Unhelpful opinions fill the Internet about how businesses can overcome the struggles wrought by the pandemic. Business decisions based on strong business ethics and sound legal advice provide the best route for survival in the coronavirus pandemic. These foundations still generate the best chance to flourish after the crisis. On the Web, much of the business advice is for small business to take advantage of the pandemic by increasing their prices. While increasing prices may be necessary to recover lost revenue, one adviser suggests that price gouging can be achieved through destroying invoices and requiring employee secrecy.
Research shows that loyal customers will remain loyal when businesses share the information. In a world dominated by fast food delivery and internet shopping, local business must recognize that their ties to the community will likely determine their fate. Customers will accept increased prices, particularly if temporary, when business share the reason for the increase.
While every American has the right to express an opinion, business owners vowing to stand against CDC guidelines and local public health restrictions face the kind of backlash that small businesses can not typically afford. Frankly, lawyers cannot counsel a business owner to break the law.
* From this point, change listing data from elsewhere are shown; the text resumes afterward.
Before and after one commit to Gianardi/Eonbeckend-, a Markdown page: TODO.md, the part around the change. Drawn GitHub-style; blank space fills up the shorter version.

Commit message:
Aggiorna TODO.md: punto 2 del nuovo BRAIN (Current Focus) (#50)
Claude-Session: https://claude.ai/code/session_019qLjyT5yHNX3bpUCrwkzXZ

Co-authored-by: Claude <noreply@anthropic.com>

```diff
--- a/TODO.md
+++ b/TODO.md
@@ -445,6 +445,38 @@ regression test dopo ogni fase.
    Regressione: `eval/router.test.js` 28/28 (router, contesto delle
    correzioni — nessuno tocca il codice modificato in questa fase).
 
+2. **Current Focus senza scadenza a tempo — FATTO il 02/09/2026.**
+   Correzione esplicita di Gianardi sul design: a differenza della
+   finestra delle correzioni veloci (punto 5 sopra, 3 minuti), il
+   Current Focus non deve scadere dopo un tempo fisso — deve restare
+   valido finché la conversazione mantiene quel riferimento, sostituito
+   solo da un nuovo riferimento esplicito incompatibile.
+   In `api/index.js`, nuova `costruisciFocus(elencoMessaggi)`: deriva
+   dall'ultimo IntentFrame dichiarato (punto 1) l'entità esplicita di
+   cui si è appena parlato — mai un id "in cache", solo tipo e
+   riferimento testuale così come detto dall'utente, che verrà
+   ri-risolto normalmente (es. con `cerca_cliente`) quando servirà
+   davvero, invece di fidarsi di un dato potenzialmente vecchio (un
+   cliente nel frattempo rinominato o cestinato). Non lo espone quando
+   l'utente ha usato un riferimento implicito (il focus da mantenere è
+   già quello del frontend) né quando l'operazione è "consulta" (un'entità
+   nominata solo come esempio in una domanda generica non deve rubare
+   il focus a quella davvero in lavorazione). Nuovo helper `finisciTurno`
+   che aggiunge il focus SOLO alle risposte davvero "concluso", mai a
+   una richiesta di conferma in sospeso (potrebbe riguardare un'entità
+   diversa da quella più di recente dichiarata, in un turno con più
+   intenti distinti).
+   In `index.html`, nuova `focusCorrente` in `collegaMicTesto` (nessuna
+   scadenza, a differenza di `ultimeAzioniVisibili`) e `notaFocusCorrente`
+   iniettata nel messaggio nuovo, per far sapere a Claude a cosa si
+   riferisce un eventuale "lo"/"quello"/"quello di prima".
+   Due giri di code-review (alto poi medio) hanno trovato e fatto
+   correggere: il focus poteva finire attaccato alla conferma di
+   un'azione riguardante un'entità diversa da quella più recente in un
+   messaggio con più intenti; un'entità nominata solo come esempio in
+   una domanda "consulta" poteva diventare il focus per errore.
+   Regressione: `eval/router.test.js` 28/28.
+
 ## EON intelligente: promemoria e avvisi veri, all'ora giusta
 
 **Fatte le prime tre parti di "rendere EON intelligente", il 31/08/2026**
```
Further, history shows that Americans will switch from businesses that reject their values.
Along with securing sound legal advice, business owners would do well to include fundamental business ethics in response to issues arising in the ongoing public health crisis:
Challenge: The possibility of losing a business can interfere with perspective. Nevertheless, it may be necessary to challenge an improper categorization of your business or an erroneous view of your operation. Challenging the authority of the government to take action during a pandemic does create some interesting Constitutional issues; however, a legal victory may not save your business. The public relations outcome could end your business, even if the legal fees do not overwhelm you.
Defiance: Maryland State Law provides that a violation of the Order is a criminal misdemeanor. In addition, violations of health standards can close the business. In both contexts, Constitutional law grants little protection from inspections of the business’s premises. Again, while people are dying in a pandemic, the public may not find solace in one owner’s defiant attempt to save one business.
Compliance: As long as Marylanders are dying from the coronavirus (covid-19), basic business ethics demand that business owners take every reasonable precaution to make their employees and customers safe. Like other free advice so freely given, discussions of “coronavirus waivers” have emerged in an attempt to protect businesses from infecting their customers and employees. These “waivers” are probably unenforceable, ineffective, and counterproductive. No business can thrive when potential customers are afraid that entering the premises will bring the pandemic to their homes and families.
Quick fixes, disregard for the public health, and deception never sustain a local business. Fighting with impersonal behemoths requires constant demonstrations of community involvement. While not immediately apparent, business decisions in the coronavirus pandemic continue to depend on the tried and true, strong business ethics and sound legal advice.
During the Coronavirus Pandemic, lawyer Matt P. Lavine offers reduced legal fees to Maryland businesses.